“The work of the Officer Technical Group will continue, and update reports of this important issue will continue to be published.”

The key points from the second interim report are:

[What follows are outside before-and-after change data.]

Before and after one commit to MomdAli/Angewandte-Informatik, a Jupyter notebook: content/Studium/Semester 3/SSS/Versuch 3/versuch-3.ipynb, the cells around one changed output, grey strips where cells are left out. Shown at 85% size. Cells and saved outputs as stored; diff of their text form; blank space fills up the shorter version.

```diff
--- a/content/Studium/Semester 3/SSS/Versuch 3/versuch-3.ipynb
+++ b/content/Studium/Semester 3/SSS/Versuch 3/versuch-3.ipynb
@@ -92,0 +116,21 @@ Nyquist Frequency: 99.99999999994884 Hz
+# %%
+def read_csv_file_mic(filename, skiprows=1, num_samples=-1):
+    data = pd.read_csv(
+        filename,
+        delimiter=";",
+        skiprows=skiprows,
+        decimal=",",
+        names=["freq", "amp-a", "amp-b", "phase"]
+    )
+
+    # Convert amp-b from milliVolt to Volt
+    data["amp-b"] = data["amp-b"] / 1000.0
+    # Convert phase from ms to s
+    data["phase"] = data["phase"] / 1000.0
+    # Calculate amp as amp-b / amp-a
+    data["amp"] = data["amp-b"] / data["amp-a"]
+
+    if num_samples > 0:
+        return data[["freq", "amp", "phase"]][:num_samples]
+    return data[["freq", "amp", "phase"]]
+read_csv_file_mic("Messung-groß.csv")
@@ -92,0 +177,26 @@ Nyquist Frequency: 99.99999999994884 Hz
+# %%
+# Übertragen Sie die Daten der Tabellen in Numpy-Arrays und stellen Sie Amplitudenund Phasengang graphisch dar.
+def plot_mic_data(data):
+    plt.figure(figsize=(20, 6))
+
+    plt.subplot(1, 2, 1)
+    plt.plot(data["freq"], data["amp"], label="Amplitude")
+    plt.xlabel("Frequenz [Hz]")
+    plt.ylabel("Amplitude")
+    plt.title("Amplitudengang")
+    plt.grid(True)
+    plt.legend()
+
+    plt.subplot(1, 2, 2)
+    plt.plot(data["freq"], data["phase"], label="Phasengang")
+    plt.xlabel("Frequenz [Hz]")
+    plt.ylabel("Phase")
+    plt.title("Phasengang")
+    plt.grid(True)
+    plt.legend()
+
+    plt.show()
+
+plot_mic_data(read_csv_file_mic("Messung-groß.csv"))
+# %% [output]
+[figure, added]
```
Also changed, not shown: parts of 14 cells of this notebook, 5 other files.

  • A system to enable anyone with a private water supply to have it tested has been developed, but very few households have made use of this.
  • A targeted risk-based monitoring strategy is being developed. The data will inform long-term changes both around the Airport (where higher traces of PFOS have been found in water sources) and across the Island.
  • Two sampled boreholes south of the Airport exceed the current drinking water limit, however the area is served by mains public water supply.
  • More PFAS compounds are now able to be detected by UK laboratories, and key boreholes and streams in Jersey have been analysed.  Jersey Water do the equivalent monitoring suite at key points in their raw water network and at the treatment works prior to public supply.
  • Jersey Water:
  • continue to sample public water and this remains compliant with all current regulatory limits
  • are extending mains water to the St Peter’s Village area north of the Airport, giving the option for those households who wish to connect to the public supply.
Ports of Jersey:
  • have confirmed that they have moved to a fluorine free fire-fighting foam some time ago and no longer have stocks of any chemical containing PFAS compounds
  • are undertaking a desktop study and sampling programme within the Airport to identify and remediate PFAS hot spots
Preliminary discussions are underway with the leading experts in PFAS to identify and remediate PFAS chemicals Government Plan funding request have been submitted to enable hydrogeological studies of the St Ouen’s Bay plume and Pont Marquet catchment to be undertaken.

MIL OSI United Kingdom